If the structural obstacles to social reform across government can be fixed, it means that delivery becomes possible. This is where the second change needs to take place – how things are delivered. Most big government programmes are still delivered without much success. They are large, bulky, fail to be customer-focused and have little or no local knowledge, hence they are largely inefficient at best and monumental failures at worst. Many billions of taxpayers’ pounds are routinely wasted across multiple programmes.
My second change would respond to this by introducing new blood to the civil service system to challenge it constructively.
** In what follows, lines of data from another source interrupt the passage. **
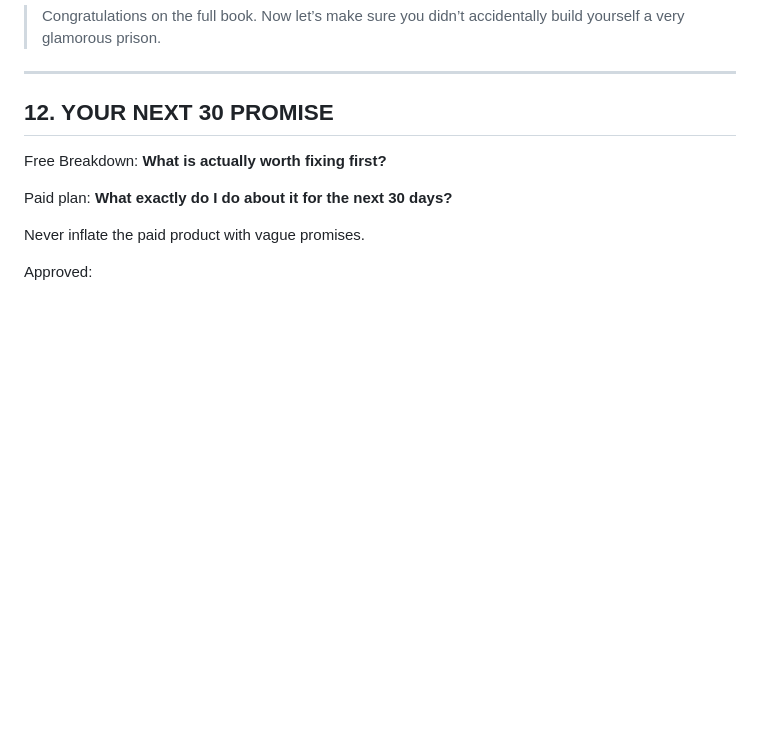
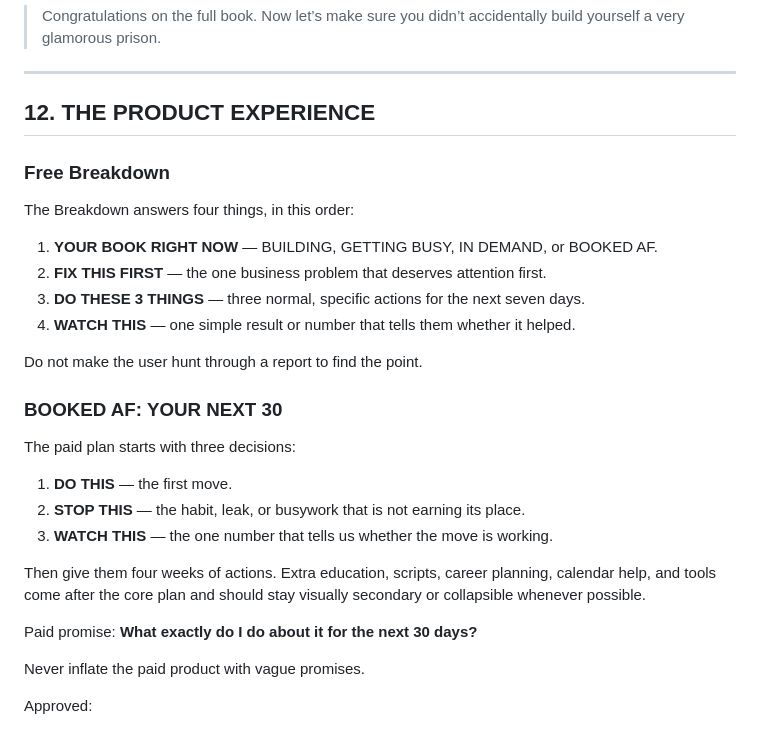
Before and after one commit to BSanders0801/Booked-AF-Calculator, a Markdown page: BOOKED_AF_LANGUAGE_BIBLE.md, the part around the change. Rendered like a GitHub page; blank space fills up the shorter version.

Commit message:
Round 2: lock product UX hierarchy into brand guide

```diff
--- a/BOOKED_AF_LANGUAGE_BIBLE.md
+++ b/BOOKED_AF_LANGUAGE_BIBLE.md
@@ -463,12 +463,28 @@ Focus on money kept, time, body, sustainability, and freedom.
 
 ---
 
-## 12. YOUR NEXT 30 PROMISE
+## 12. THE PRODUCT EXPERIENCE
 
-Free Breakdown:
-**What is actually worth fixing first?**
+### Free Breakdown
+The Breakdown answers four things, in this order:
 
-Paid plan:
+1. **YOUR BOOK RIGHT NOW** — BUILDING, GETTING BUSY, IN DEMAND, or BOOKED AF.
+2. **FIX THIS FIRST** — the one business problem that deserves attention first.
+3. **DO THESE 3 THINGS** — three normal, specific actions for the next seven days.
+4. **WATCH THIS** — one simple result or number that tells them whether it helped.
+
+Do not make the user hunt through a report to find the point.
+
+### BOOKED AF: YOUR NEXT 30
+The paid plan starts with three decisions:
+
+1. **DO THIS** — the first move.
+2. **STOP THIS** — the habit, leak, or busywork that is not earning its place.
+3. **WATCH THIS** — the one number that tells us whether the move is working.
+
+Then give them four weeks of actions. Extra education, scripts, career planning, calendar help, and tools come after the core plan and should stay visually secondary or collapsible whenever possible.
+
+Paid promise:
 **What exactly do I do about it for the next 30 days?**
 
 Never inflate the paid product with vague promises.
```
The Department for Social Change would have to be allowed to make more political appointments of people who are not civil servants and have a combined commercial and political understanding. Currently there are enormous skills gaps in all departments on the commercial and contracts side, a complete lack of grip on how much things should cost, getting the best value and understanding the quality of products and services being delivered. There is a huge gap between ministers and the commercial coalface that needs to be bridged, where they have no line of sight or control on value and costs. Incredibly, most secretaries of state do not have a grip on this, which is why they need to appoint their own people to ensure there is always a pressure everywhere within the system on value for money.
Third, the relationship between government and the third sector needs to be fixed once and for all. The new Department for Social Change needs to bring the third sector into its centre to complete the reorientation of government. Through the big society, Cameron wanted power devolved and responsibility for action owned within communities. Working alongside local government and other partners, it’s the third sector that can deliver this micro and local level of social change. The social value act should be at its heart, the acid test of the new department’s huge spending power – each pound of the billions of pounds it spends annually would now have the added impact of social good attached to its mission.
The new appointees will be tasked to find ways to implement social change through social value in contracts, spread best practice within government, encourage the growth of charities, social enterprises and mutuals that deliver high-quality local services, and look for positive ways for the private sector and the third sector to collaborate. This will involve some reprioritisation of spending so that the third sector is assisted with the delivery of the change government wishes to achieve. For example, the budget to support mutuals is woeful, yet should be a key part of the change in delivery taking place.
I have previously written about how the third sector needs to change, but I have always argued it is not a one-way street: there are big failings with government.
These three measures would provide the necessary level of disruption to begin to change the way social policy is delivered by government. Undoubtedly, more action will be required because it will be a significant challenge to convince both ministers and the civil service – the resistance to change is a very powerful force within the system. But although the EU referendum has split the country, it has demonstrated that people are desperate for real social change and something new. It is our duty to respond or we will all face the consequences of failure.
Rob Wilson was the Minister for Civil Society between 2014 and 2017